**** Extracted entries ****
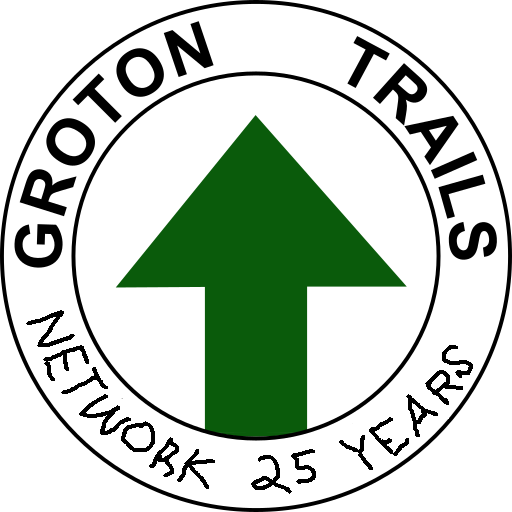
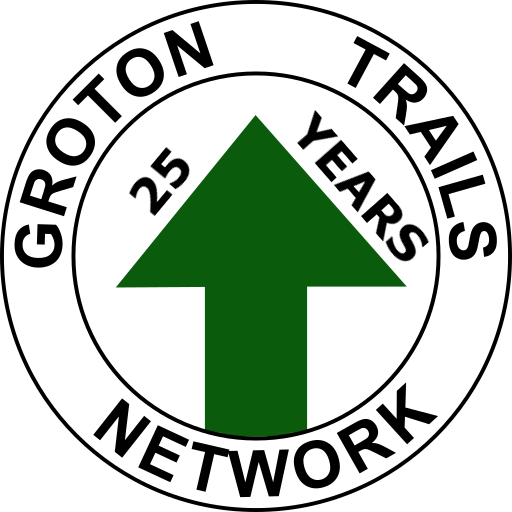
25 years update and patch art work

diff --git a/25years.html b/25years.html
@@ -93,7 +93,9 @@
     	<p style="max-width: 800px;">
   		<img align="left" src="images/patch.png" width="128px" height="128px" style="margin-right:20px;" title="GTC 25 Years Commemorative Patch">
    		Help us celebrate 25 years of the GTC by completing the quest for 25 locations.<br/>
-   		Visit the 25 location in the Groton tail system listed below, send us an email at <a href="mailto: Groton.Trails.Network@gmail.com">Groton.Trails.Network@gmail.com</a> and pickup your 25 year commemorative patch (shown on the left) at Groton Fest this fall.
+   		Visit the 25 location in the Groton tail system listed below, send us an email at <a href="mailto: Groton.Trails.Network@gmail.com">Groton.Trails.Network@gmail.com</a> 
+   		and pickup your 25 year commemorative patch (shown on the left) at Groton Fest this fall or at one of our meetings. We typically meet <strong> on the 3rd Tuesday of every 
+    	month </strong>. Check the Groton Town web site for meeting times and locations.
     	Supplies are limited.
    	</p>
 </section>
@@ -139,12 +141,12 @@ window.onclick = function(event) {
 }
 var quest = [
     {
-        "name": "Ames Pond",
+        "name": "Ames Pond in Groton Town Forest",
         "lng": -71.613992,
         "lat": 42.597256
     },
     {
-        "name": "Baddacook Pond",
+        "name": "Baddacook Pond Shoreline",
         "lat": 42.620372349572264,
         "lng":-71.53258323669435
     },
@@ -155,17 +157,22 @@ var quest = [
         "lat": 42.608523
     },
     {
-        "name": "Bates Land",
-        "lng": -71.56330,
-        "lat": 42.59296
+        "name": "Bates Land Lookout",
+        "lng": -71.5641474723816,
+        "lat": 42.59202100285563
     },
    	{
         "name": "Duck Pond Loop",
         "lng": -71.51543,
         "lat": 42.59208
    	},
+    {
+        "name": "Fitch’s Bridge",
+        "lng": -71.60890817642213,
+        "lat": 42.625472426597014
+    },
    	{
-        "name": "Gamlin Crystal Spring",
+        "name": "Gamlin Crystal Spring Esker Trail",
         "lng": -71.50450,
         "lat": 42.62878
    	},
@@ -175,9 +182,9 @@ var quest = [
         "lat": 42.58426,
     },
     {
-        "name": "Groton Hills",
-        "lat": 42.62765853493052,
-        "lng":-71.54035091400148
+        "name": "Groton Hills Hemlock Forest",
+        "lat": 42.62904226700341,
+        "lng":-71.53959989547731
     },
   	{
         "name": "Groton Place and Groton School Boathouse",
@@ -205,24 +212,24 @@ var quest = [
         "lat": 42.63326
     },
     {
-        "name": "Perry Land Boulder",
+        "name": "Perry Land Monolith",
         "lat": 42.63657723609199,
         "lng": -71.56206071376802
     },
     {
-        "name": "Rocky Hill Wildlife Sanctuary",
-        "lng": -71.53611,
-        "lat": 42.57841
+        "name": "Rocky Hill Wildlife Sanctuary Shelter Ledge	",
+        "lng": -71.5412735939026,
+        "lat": 42.574957729655914
     },
     {
-        "name": "Scarlett Hill",
+        "name": "Sand Dune",
+        "lng": -71.57584190368654,
+        "lat": 42.64665803634225
+    },
+    {
+        "name": "Scarlet Hill",
         "lng": -71.54865,
         "lat": 42.60999
-    },
-    {
-        "name": "Shepley Hills",
-        "lng": -71.572322,
-        "lat": 42.630228
     },
    	{
         "name": "Skinner Forest",
@@ -230,12 +237,12 @@ var quest = [
         "lat": 42.600415
    	},
    	{
-        "name": "Skitapet Conservation Area",
+        "name": "Skitapet Kettle Holes",
         "lng": -71.52070,
         "lat": 42.60484
    	},   	
     {
-        "name": "Soapstone Quarry.",
+        "name": "Soapstone Quarry at Shepley Hill",
         "lng": -71.573001,
         "lat": 42.626383
     },
@@ -250,19 +257,14 @@ var quest = [
         "lat": 42.651912
     },
     {
-        "name": "Throne Hill",
-        "lng": -71.627009,
-        "lat": 42.624326
-    },
-    {
         "name": "Unkety Brook Wildlife Observation Deck",
         "lng": -71.53830707,
         "lat": 42.6415
     },
    	{
-        "name": "Wharton Plantation",
-        "lng": -71.52472,
-        "lat": 42.63118
+        "name": "Wharton Plantation Heron Rookery",
+        "lng": -71.5267383,
+        "lat": 42.6321976
    	},
 ];
 var ul = document.getElementById("questlist");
****
What you should do:
With the pictures omitted, restate every entry above word for word.

Solution below:
25 years update and patch art work

diff --git a/25years.html b/25years.html
@@ -93,7 +93,9 @@
     	<p style="max-width: 800px;">
   		<img align="left" src="images/patch.png" width="128px" height="128px" style="margin-right:20px;" title="GTC 25 Years Commemorative Patch">
    		Help us celebrate 25 years of the GTC by completing the quest for 25 locations.<br/>
-   		Visit the 25 location in the Groton tail system listed below, send us an email at <a href="mailto: Groton.Trails.Network@gmail.com">Groton.Trails.Network@gmail.com</a> and pickup your 25 year commemorative patch (shown on the left) at Groton Fest this fall.
+   		Visit the 25 location in the Groton tail system listed below, send us an email at <a href="mailto: Groton.Trails.Network@gmail.com">Groton.Trails.Network@gmail.com</a> 
+   		and pickup your 25 year commemorative patch (shown on the left) at Groton Fest this fall or at one of our meetings. We typically meet <strong> on the 3rd Tuesday of every 
+    	month </strong>. Check the Groton Town web site for meeting times and locations.
     	Supplies are limited.
    	</p>
 </section>
@@ -139,12 +141,12 @@ window.onclick = function(event) {
 }
 var quest = [
     {
-        "name": "Ames Pond",
+        "name": "Ames Pond in Groton Town Forest",
         "lng": -71.613992,
         "lat": 42.597256
     },
     {
-        "name": "Baddacook Pond",
+        "name": "Baddacook Pond Shoreline",
         "lat": 42.620372349572264,
         "lng":-71.53258323669435
     },
@@ -155,17 +157,22 @@ var quest = [
         "lat": 42.608523
     },
     {
-        "name": "Bates Land",
-        "lng": -71.56330,
-        "lat": 42.59296
+        "name": "Bates Land Lookout",
+        "lng": -71.5641474723816,
+        "lat": 42.59202100285563
     },
    	{
         "name": "Duck Pond Loop",
         "lng": -71.51543,
         "lat": 42.59208
    	},
+    {
+        "name": "Fitch’s Bridge",
+        "lng": -71.60890817642213,
+        "lat": 42.625472426597014
+    },
    	{
-        "name": "Gamlin Crystal Spring",
+        "name": "Gamlin Crystal Spring Esker Trail",
         "lng": -71.50450,
         "lat": 42.62878
    	},
@@ -175,9 +182,9 @@ var quest = [
         "lat": 42.58426,
     },
     {
-        "name": "Groton Hills",
-        "lat": 42.62765853493052,
-        "lng":-71.54035091400148
+        "name": "Groton Hills Hemlock Forest",
+        "lat": 42.62904226700341,
+        "lng":-71.53959989547731
     },
   	{
         "name": "Groton Place and Groton School Boathouse",
@@ -205,24 +212,24 @@ var quest = [
         "lat": 42.63326
     },
     {
-        "name": "Perry Land Boulder",
+        "name": "Perry Land Monolith",
         "lat": 42.63657723609199,
         "lng": -71.56206071376802
     },
     {
-        "name": "Rocky Hill Wildlife Sanctuary",
-        "lng": -71.53611,
-        "lat": 42.57841
+        "name": "Rocky Hill Wildlife Sanctuary Shelter Ledge	",
+        "lng": -71.5412735939026,
+        "lat": 42.574957729655914
     },
     {
-        "name": "Scarlett Hill",
+        "name": "Sand Dune",
+        "lng": -71.57584190368654,
+        "lat": 42.64665803634225
+    },
+    {
+        "name": "Scarlet Hill",
         "lng": -71.54865,
         "lat": 42.60999
-    },
-    {
-        "name": "Shepley Hills",
-        "lng": -71.572322,
-        "lat": 42.630228
     },
    	{
         "name": "Skinner Forest",
@@ -230,12 +237,12 @@ var quest = [
         "lat": 42.600415
    	},
    	{
-        "name": "Skitapet Conservation Area",
+        "name": "Skitapet Kettle Holes",
         "lng": -71.52070,
         "lat": 42.60484
    	},   	
     {
-        "name": "Soapstone Quarry.",
+        "name": "Soapstone Quarry at Shepley Hill",
         "lng": -71.573001,
         "lat": 42.626383
     },
@@ -250,19 +257,14 @@ var quest = [
         "lat": 42.651912
     },
     {
-        "name": "Throne Hill",
-        "lng": -71.627009,
-        "lat": 42.624326
-    },
-    {
         "name": "Unkety Brook Wildlife Observation Deck",
         "lng": -71.53830707,
         "lat": 42.6415
     },
    	{
-        "name": "Wharton Plantation",
-        "lng": -71.52472,
-        "lat": 42.63118
+        "name": "Wharton Plantation Heron Rookery",
+        "lng": -71.5267383,
+        "lat": 42.6321976
    	},
 ];
 var ul = document.getElementById("questlist");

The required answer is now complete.